Work instructions | State how many lines in the records hold the word "anything", giving the number and no other text.

Data for review |

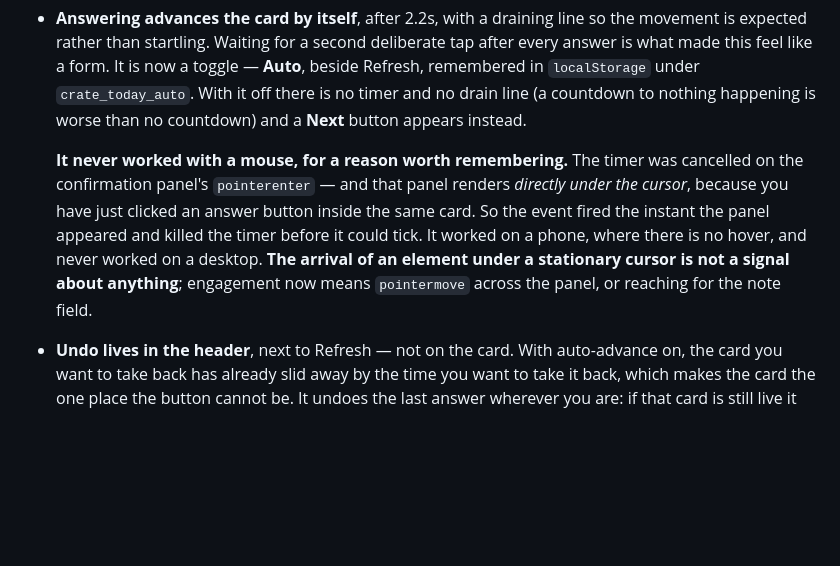
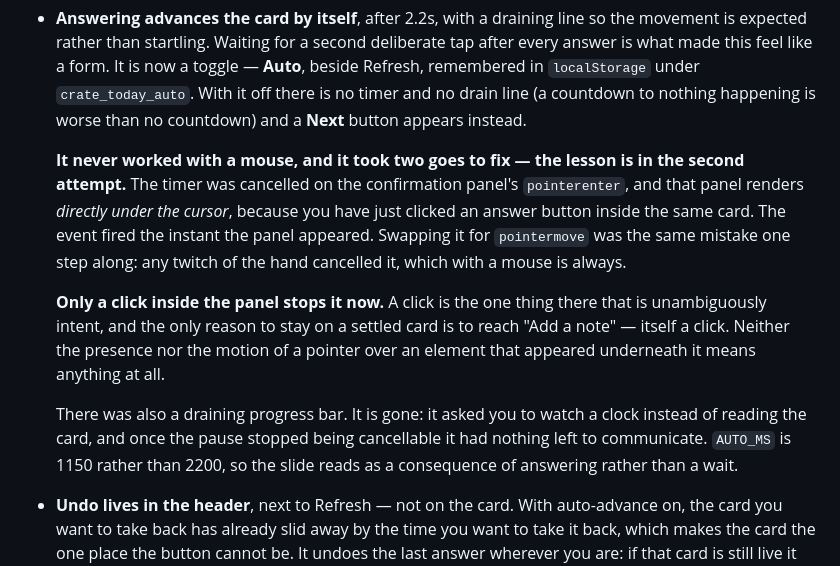
Before and after one commit to benw88-creator/album-ranking, a Markdown page: CLAUDE.md, the part around the change. Drawn GitHub-style; blank space fills up the shorter version.

Commit message:
Document why the auto-advance fix took two goes
pointerenter was wrong; pointermove was the same mistake one step along.
Neither the presence nor the motion of a pointer over an element that appeared
underneath it means anything.

Co-Authored-By: Claude Opus 5 <noreply@anthropic.com>

```diff
--- a/CLAUDE.md
+++ b/CLAUDE.md
@@ -517,13 +517,22 @@ Pieces:
   (a countdown to nothing happening is worse than no countdown) and a **Next** button appears
   instead.
 
-  **It never worked with a mouse, for a reason worth remembering.** The timer was cancelled on
-  the confirmation panel's `pointerenter` — and that panel renders *directly under the
-  cursor*, because you have just clicked an answer button inside the same card. So the event
-  fired the instant the panel appeared and killed the timer before it could tick. It worked on
-  a phone, where there is no hover, and never worked on a desktop. **The arrival of an element
-  under a stationary cursor is not a signal about anything**; engagement now means
-  `pointermove` across the panel, or reaching for the note field.
+  **It never worked with a mouse, and it took two goes to fix — the lesson is in the second
+  attempt.** The timer was cancelled on the confirmation panel's `pointerenter`, and that panel
+  renders *directly under the cursor*, because you have just clicked an answer button inside
+  the same card. The event fired the instant the panel appeared. Swapping it for `pointermove`
+  was the same mistake one step along: any twitch of the hand cancelled it, which with a mouse
+  is always.
+
+  **Only a click inside the panel stops it now.** A click is the one thing there that is
+  unambiguously intent, and the only reason to stay on a settled card is to reach "Add a
+  note" — itself a click. Neither the presence nor the motion of a pointer over an element
+  that appeared underneath it means anything at all.
+
+  There was also a draining progress bar. It is gone: it asked you to watch a clock instead of
+  reading the card, and once the pause stopped being cancellable it had nothing left to
+  communicate. `AUTO_MS` is 1150 rather than 2200, so the slide reads as a consequence of
+  answering rather than a wait.
 
 - **Undo lives in the header**, next to Refresh — not on the card. With auto-advance on, the
   card you want to take back has already slid away by the time you want to take it back, which
```
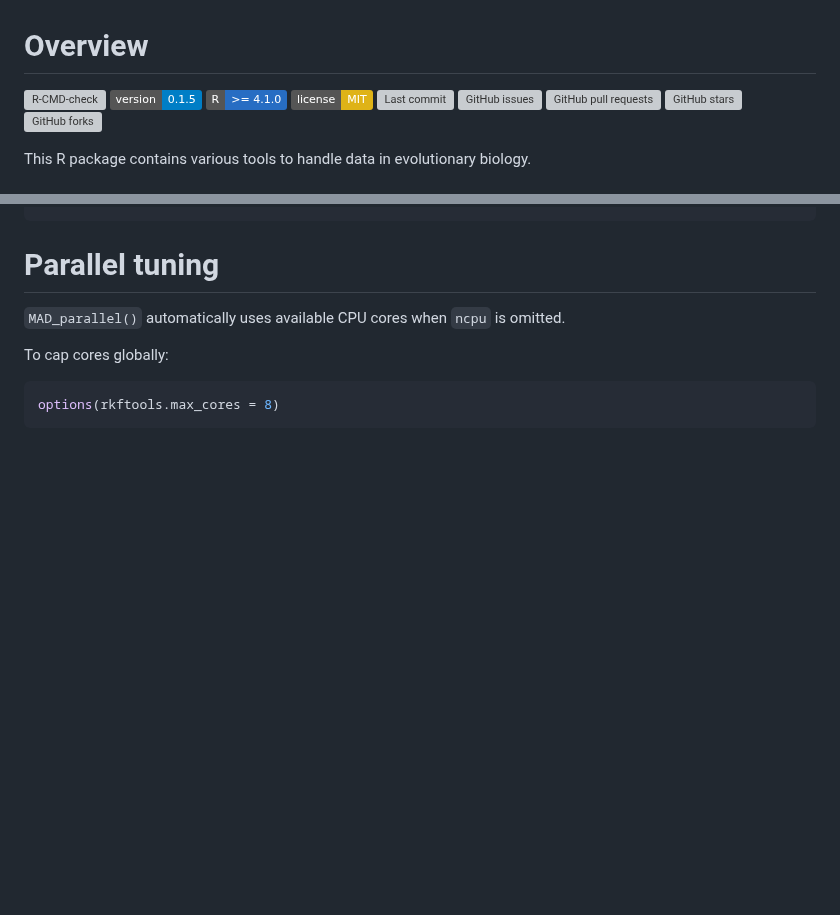
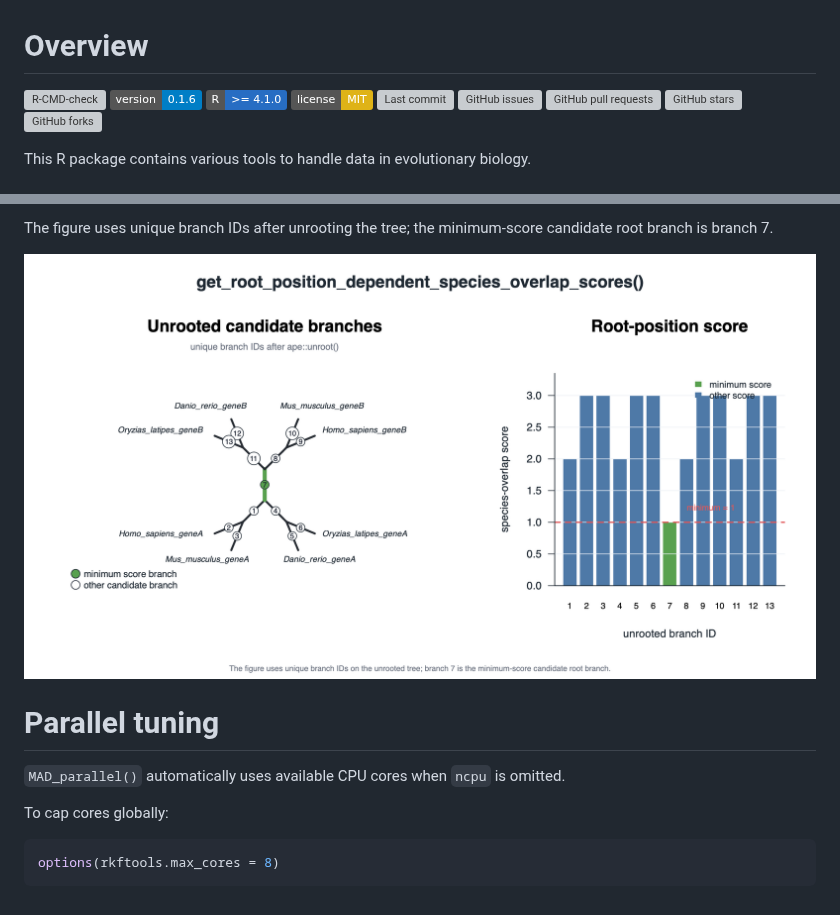
Before and after one commit to kfuku52/rkftools, a Markdown page: README.md, 2 parts joined by grey strips. Rendered like a GitHub page; pictures changed too: man/figures/root_position_species_overlap.png (added); badges without logos; blank space fills up the shorter version; grey boxes are pictures that could not be loaded.

```diff
--- a/README.md
+++ b/README.md
@@ -1,6 +1,6 @@
 # Overview
 [![R-CMD-check](https://github.com/kfuku52/rkftools/actions/workflows/r-cmd-check.yaml/badge.svg)](https://github.com/kfuku52/rkftools/actions/workflows/r-cmd-check.yaml)
-[![Version](https://img.shields.io/badge/version-0.1.5-informational)](https://github.com/kfuku52/rkftools)
+[![Version](https://img.shields.io/badge/version-0.1.6-informational)](https://github.com/kfuku52/rkftools)
 [![R](https://img.shields.io/badge/R-%3E%3D%204.1.0-276DC3?logo=r)](https://www.r-project.org/)
 [![License](https://img.shields.io/badge/license-MIT-yellow.svg)](LICENSE.md)
 [![Last commit](https://img.shields.io/github/last-commit/kfuku52/rkftools)](https://github.com/kfuku52/rkftools/commits/master)
@@ -38,3 +87,7 @@ devtools::install_github(repo="kfuku52/rkftools", ref="master")
+The figure uses unique branch IDs after unrooting the tree; the minimum-score
+candidate root branch is branch 7.
+
+![root-position species-overlap score example](man/figures/root_position_species_overlap.png)
 
 # Parallel tuning
 `MAD_parallel()` automatically uses available CPU cores when `ncpu` is omitted.
```
Also changed, not shown: other parts of README.md (+61 -12 lines), man/figures/table2phylo_roundtrip.png (added), 6 other files.
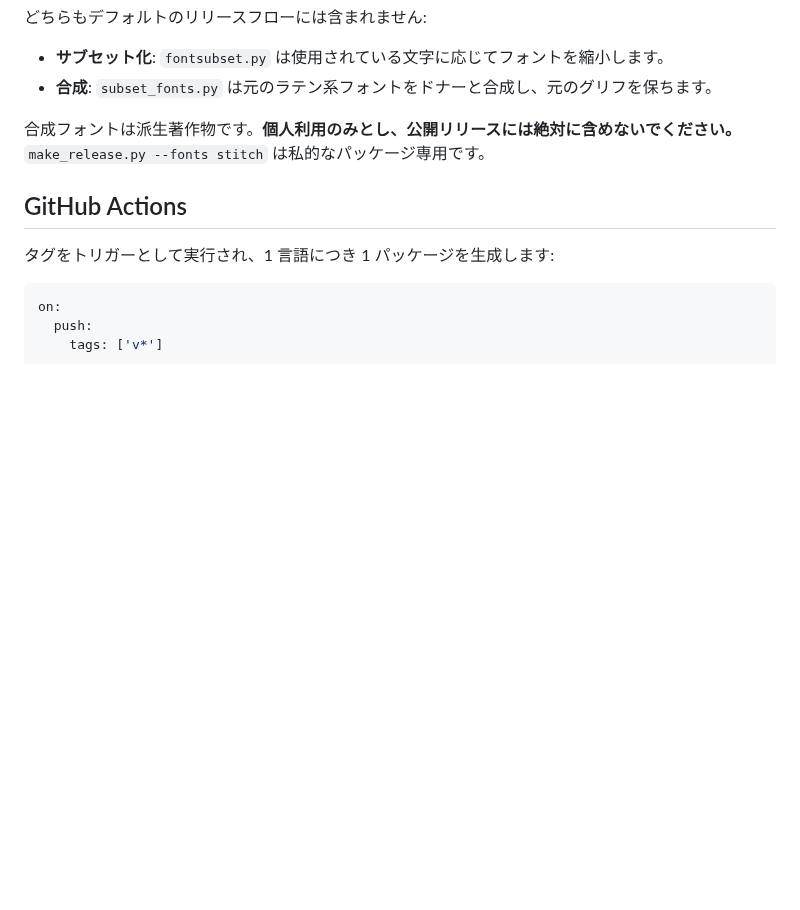
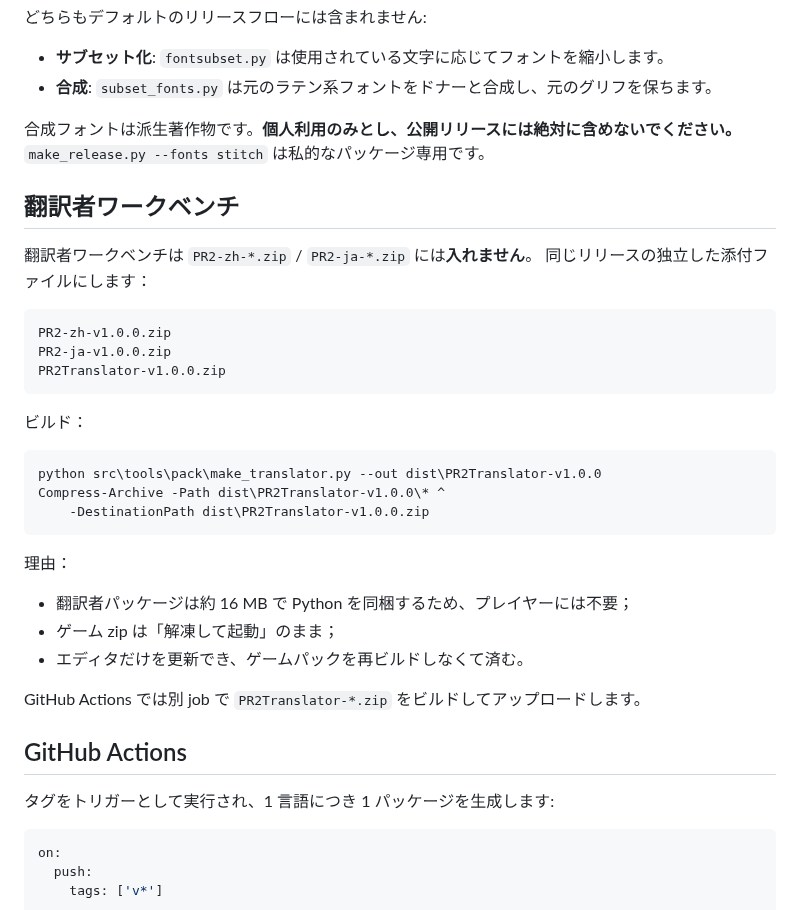
Before and after one commit to mrchenguozheng/Port-Royale-2-Localization, a Markdown page: docs/ja/release.md, the part around the change. Rendered like a GitHub page; blank space fills up the shorter version.

Commit message:
发行文档：译者工作台作为独立 Release 附件

````diff
--- a/docs/ja/release.md
+++ b/docs/ja/release.md
@@ -338,6 +338,33 @@ python src/tools/font/make_noto_fonts.py --lang zh --out dist/PR2-zh-v1.0.0/font
 
 合成フォントは派生著作物です。**個人利用のみとし、公開リリースには絶対に含めないでください。** `make_release.py --fonts stitch` は私的なパッケージ専用です。
 
+## 翻訳者ワークベンチ
+
+翻訳者ワークベンチは `PR2-zh-*.zip` / `PR2-ja-*.zip` には**入れません**。
+同じリリースの独立した添付ファイルにします：
+
+```text
+PR2-zh-v1.0.0.zip
+PR2-ja-v1.0.0.zip
+PR2Translator-v1.0.0.zip
+```
+
+ビルド：
+
+```bat
+python src\tools\pack\make_translator.py --out dist\PR2Translator-v1.0.0
+Compress-Archive -Path dist\PR2Translator-v1.0.0\* ^
+    -DestinationPath dist\PR2Translator-v1.0.0.zip
+```
+
+理由：
+
+- 翻訳者パッケージは約 16 MB で Python を同梱するため、プレイヤーには不要；
+- ゲーム zip は「解凍して起動」のまま；
+- エディタだけを更新でき、ゲームパックを再ビルドしなくて済む。
+
+GitHub Actions では別 job で `PR2Translator-*.zip` をビルドしてアップロードします。
+
 ## GitHub Actions
 
 タグをトリガーとして実行され、1 言語につき 1 パッケージを生成します:
````
Also changed, not shown: docs/en/release.md (+27 -0 lines), docs/发行版.md (+26 -0 lines).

Solution | 3